When you go to a respected news site online, you expect to find links to many different stories that the publisher has on its own website, and that it has found elsewhere and recommends.
Reuters, one of the two leading newswire services, is no exception. When you click on a particular story link, you are taken to a page with that story. Surrounding the story are various lists of popular stories, recommendations of other stories, and conventional advertisements.
Here is such a page captured on October 27, with red outlines added for emphasis [see full size]:
In the left column is a box entitled “Recommended,” where various video stories are listed. [Note: screenshots below were captured prior to October 27 on a different page of Reuters and sent to Reuters for comment.] One would naturally believe that Reuters’ editors have chosen this content as their recommendations to readers.
In the bottom right-hand corner of that box is a tiny question mark. If you click on it, an explanation pops up:
It says that a firm called “Outbrain,” not Reuters, has selected these videos and they were paid to place these links here and make these recommendations.
Similarly, further down the page, there is a box with a list of stories that says “More from Reuters” on the left, and another list of stories captioned “From Around the Web” on the right. That little question mark appears inconspicuously in the corner again.
The same disclosure is made about Outbrain there too, and one might believe that the stories in the right column are Outbrain’s recommendations (if you knew enough to click the link), but you would never imagine that the stories on the left where it says “More from Reuters” might also be paid links. (No matter what story you click on in that box, the status bar of your browser indicates that link first goes through Outbrain.)
In all there are six sections on this page (see red boxes) where news stories are linked but where that content is not actually recommended by Reuters. Someone has bought advertising space on the Reuters website to promote those stories (or the advertisements that might be on those pages). While sections labeled “Sponsored Content” should signal the reader that this is really an advertisement, other sections with just question mark or a little logo, do not clearly convey a similar message.
The Federal Trade Commission has worked with Google, for example, to ensure that paid search results that are really advertisements, be completely segregated from actual search results, be labeled as “ads,” and in some cases be on a contrasting background. Don’t news organizations have the same obligation not to misrepresent the content on their webpages and to better distinguish paid links to news stories from actual recommendations of the host site?
Mouse Print* sent Reuters detailed questions regarding the concerns raised by their sponsored content boxes, but received no response.
The Federal Trade Commission is said to be planning a roundtable discussion next month about this issue, which is referred to as “native advertising” or “sponsored content.”

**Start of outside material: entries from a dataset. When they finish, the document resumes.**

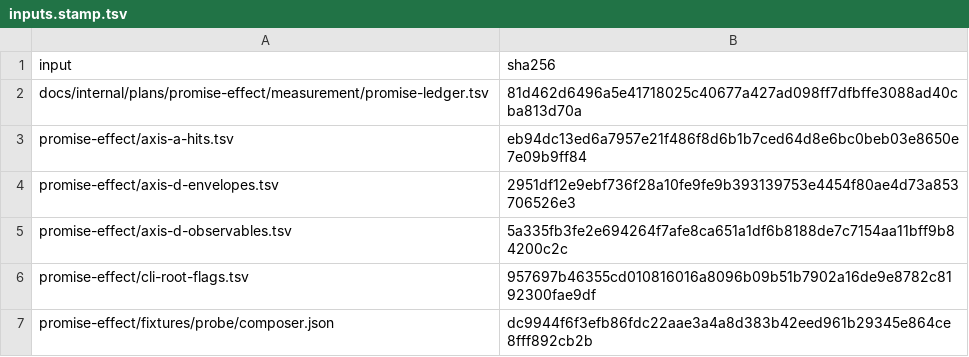
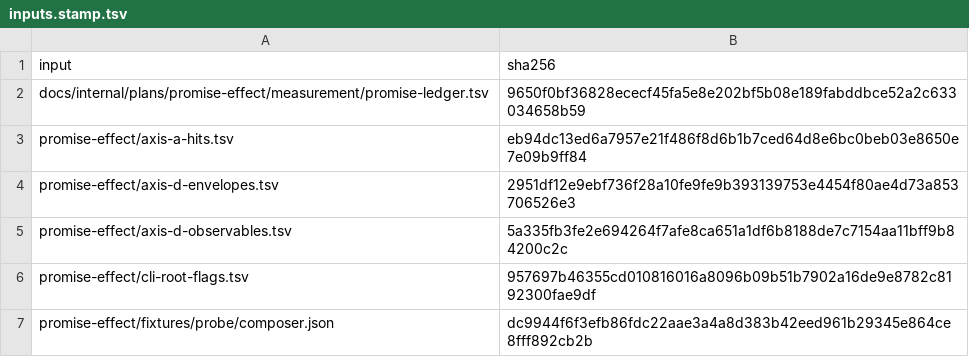
Before and after one commit to qualimetrix/qualimetrix, a TSV file: docs/internal/generated/promise-effect/inputs.stamp.tsv, drawn as a sheet; only a part is shown.

```diff
--- a/docs/internal/generated/promise-effect/inputs.stamp.tsv
+++ b/docs/internal/generated/promise-effect/inputs.stamp.tsv
@@ -1,3 +1,3 @@
 input	sha256
-docs/internal/plans/promise-effect/measurement/promise-ledger.tsv	81d462d6496a5e41718025c40677a427ad098ff7dfbffe3088ad40cba813d70a
+docs/internal/plans/promise-effect/measurement/promise-ledger.tsv	9650f0bf36828ececf45fa5e8e202bf5b08e189fabddbce52a2c633034658b59
 promise-effect/axis-a-hits.tsv	eb94dc13ed6a7957e21f486f8d6b1b7ced64d8e6bc0beb03e8650e7e09b9ff84
```
Also changed, not shown: docs/internal/generated/promise-effect/verdicts.tsv.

[Please note: Reuters is but one of many news sites that feature these story recommendation boxes (CNN, Time, and 90,000 other sites use Outbrain), and Outbrain is just one of the firms that deals in sponsored content.]